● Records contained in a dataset
"""

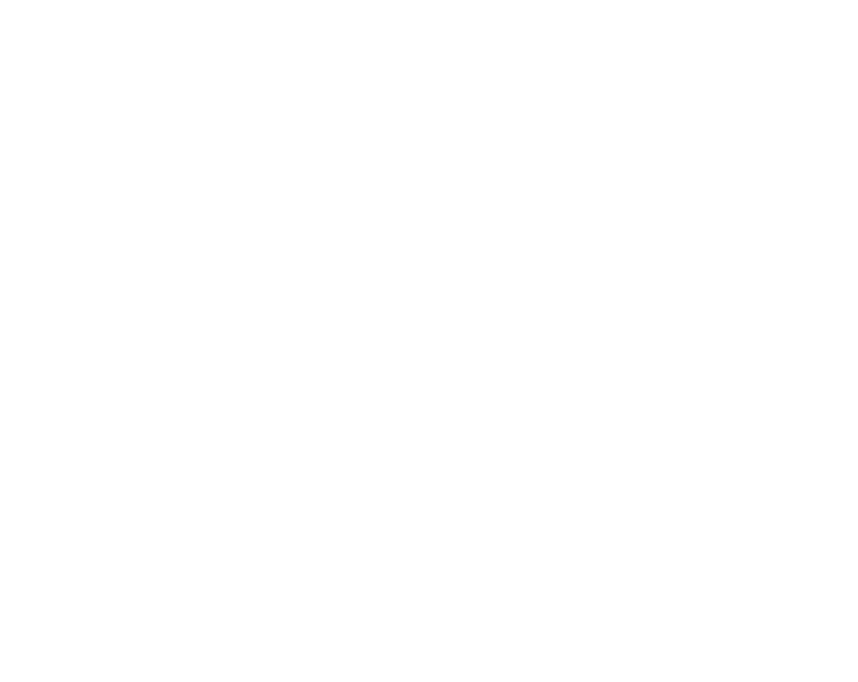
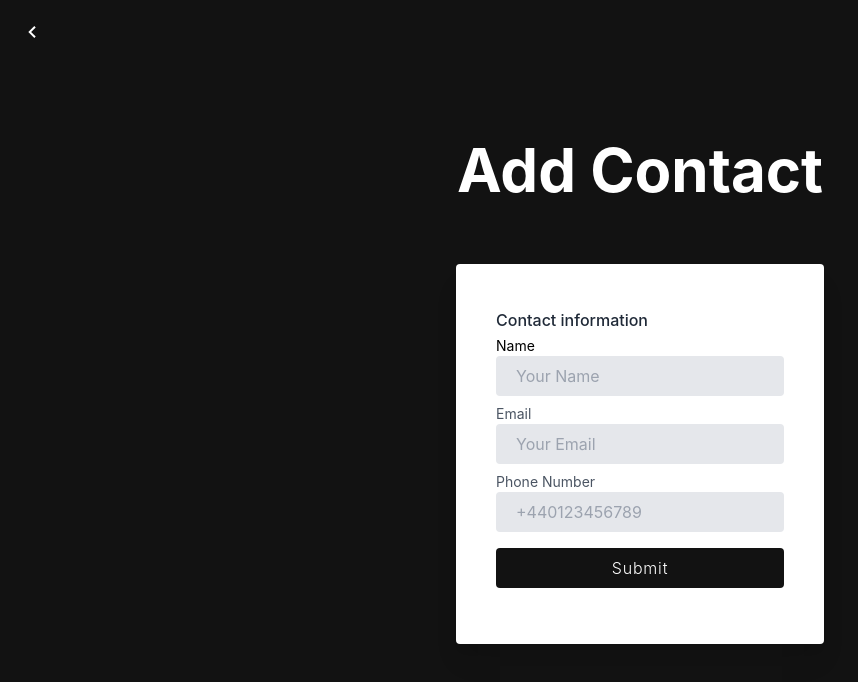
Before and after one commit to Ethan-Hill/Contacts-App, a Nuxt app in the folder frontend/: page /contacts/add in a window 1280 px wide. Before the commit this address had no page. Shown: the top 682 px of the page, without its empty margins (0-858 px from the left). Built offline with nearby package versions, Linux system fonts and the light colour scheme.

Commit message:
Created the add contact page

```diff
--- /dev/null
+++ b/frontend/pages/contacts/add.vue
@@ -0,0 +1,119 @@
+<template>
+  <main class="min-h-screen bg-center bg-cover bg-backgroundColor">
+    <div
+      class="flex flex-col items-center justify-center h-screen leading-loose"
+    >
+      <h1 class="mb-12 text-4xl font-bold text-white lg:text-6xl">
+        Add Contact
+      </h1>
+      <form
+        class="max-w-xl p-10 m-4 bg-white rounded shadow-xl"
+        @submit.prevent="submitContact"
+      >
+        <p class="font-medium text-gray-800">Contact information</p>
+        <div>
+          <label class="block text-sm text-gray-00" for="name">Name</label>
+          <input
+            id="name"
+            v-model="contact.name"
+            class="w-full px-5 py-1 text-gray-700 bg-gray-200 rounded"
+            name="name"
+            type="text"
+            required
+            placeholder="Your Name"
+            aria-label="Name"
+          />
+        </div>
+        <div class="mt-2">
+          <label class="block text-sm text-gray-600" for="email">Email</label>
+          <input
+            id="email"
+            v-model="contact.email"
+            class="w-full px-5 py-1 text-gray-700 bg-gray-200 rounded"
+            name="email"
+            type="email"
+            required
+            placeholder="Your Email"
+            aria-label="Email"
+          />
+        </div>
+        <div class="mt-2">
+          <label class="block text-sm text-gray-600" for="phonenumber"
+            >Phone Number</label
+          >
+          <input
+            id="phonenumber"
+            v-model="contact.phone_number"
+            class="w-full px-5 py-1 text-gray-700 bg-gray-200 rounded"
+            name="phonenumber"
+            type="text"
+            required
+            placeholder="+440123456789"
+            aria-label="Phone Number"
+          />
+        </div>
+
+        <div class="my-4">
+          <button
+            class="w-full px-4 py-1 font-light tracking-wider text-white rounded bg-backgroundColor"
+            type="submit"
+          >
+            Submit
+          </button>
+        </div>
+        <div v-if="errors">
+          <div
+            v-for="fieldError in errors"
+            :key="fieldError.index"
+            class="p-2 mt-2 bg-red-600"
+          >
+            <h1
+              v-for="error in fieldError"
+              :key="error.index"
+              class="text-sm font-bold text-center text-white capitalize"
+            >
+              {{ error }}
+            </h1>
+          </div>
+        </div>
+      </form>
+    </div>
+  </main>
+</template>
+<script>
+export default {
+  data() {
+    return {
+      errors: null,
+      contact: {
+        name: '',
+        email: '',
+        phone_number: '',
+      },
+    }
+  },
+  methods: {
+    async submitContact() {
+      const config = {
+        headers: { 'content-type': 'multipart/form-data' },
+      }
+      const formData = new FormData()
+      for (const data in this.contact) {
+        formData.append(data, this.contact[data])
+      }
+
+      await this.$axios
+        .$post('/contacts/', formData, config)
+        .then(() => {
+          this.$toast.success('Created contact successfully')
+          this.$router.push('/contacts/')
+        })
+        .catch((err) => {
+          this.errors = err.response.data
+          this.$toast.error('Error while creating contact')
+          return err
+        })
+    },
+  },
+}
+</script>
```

"""
"""

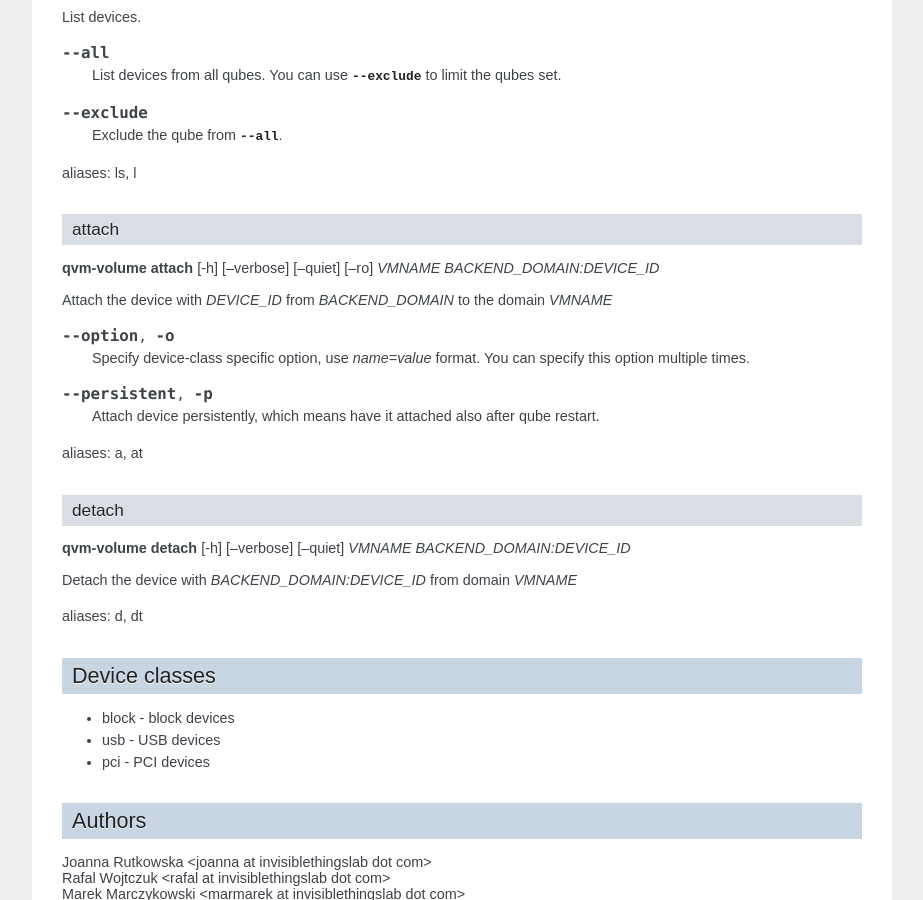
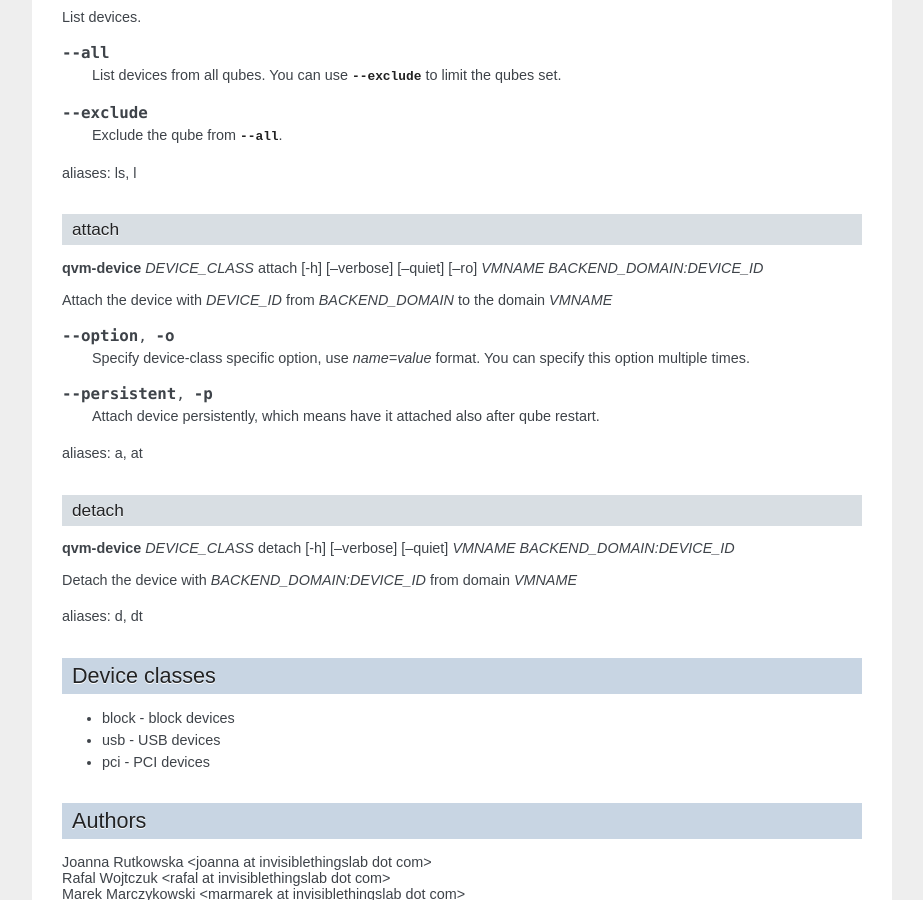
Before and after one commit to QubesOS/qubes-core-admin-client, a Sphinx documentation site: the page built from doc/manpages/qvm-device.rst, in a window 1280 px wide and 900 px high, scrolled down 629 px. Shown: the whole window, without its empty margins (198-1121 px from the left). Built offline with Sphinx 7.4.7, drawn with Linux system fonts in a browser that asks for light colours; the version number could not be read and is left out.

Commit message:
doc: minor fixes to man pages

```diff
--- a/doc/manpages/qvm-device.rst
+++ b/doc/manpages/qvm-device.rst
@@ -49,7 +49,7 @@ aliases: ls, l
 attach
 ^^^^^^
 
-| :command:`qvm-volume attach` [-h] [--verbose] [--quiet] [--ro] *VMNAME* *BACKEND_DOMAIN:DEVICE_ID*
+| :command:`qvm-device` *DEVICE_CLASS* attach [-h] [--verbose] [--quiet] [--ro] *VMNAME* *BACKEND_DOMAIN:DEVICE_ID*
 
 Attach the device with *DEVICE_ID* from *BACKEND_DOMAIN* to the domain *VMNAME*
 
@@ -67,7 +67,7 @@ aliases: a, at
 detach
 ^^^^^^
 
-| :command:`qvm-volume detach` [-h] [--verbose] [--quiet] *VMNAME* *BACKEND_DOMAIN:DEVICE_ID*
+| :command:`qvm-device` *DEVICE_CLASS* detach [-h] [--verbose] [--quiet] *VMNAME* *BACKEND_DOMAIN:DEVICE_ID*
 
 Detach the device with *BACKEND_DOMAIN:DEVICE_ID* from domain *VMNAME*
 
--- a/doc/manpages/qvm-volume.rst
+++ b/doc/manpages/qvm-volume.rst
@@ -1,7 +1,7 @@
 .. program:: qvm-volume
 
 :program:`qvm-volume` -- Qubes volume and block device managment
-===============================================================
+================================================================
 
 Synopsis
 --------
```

"""

● DESCRIPTION OF THE TASK
Search the entries above for the string "block". Copy each line that holds it.

● RESULT
+          <label class="block text-sm text-gray-00" for="name">Name</label>
+          <label class="block text-sm text-gray-600" for="email">Email</label>
+          <label class="block text-sm text-gray-600" for="phonenumber"
 :program:`qvm-volume` -- Qubes volume and block device managment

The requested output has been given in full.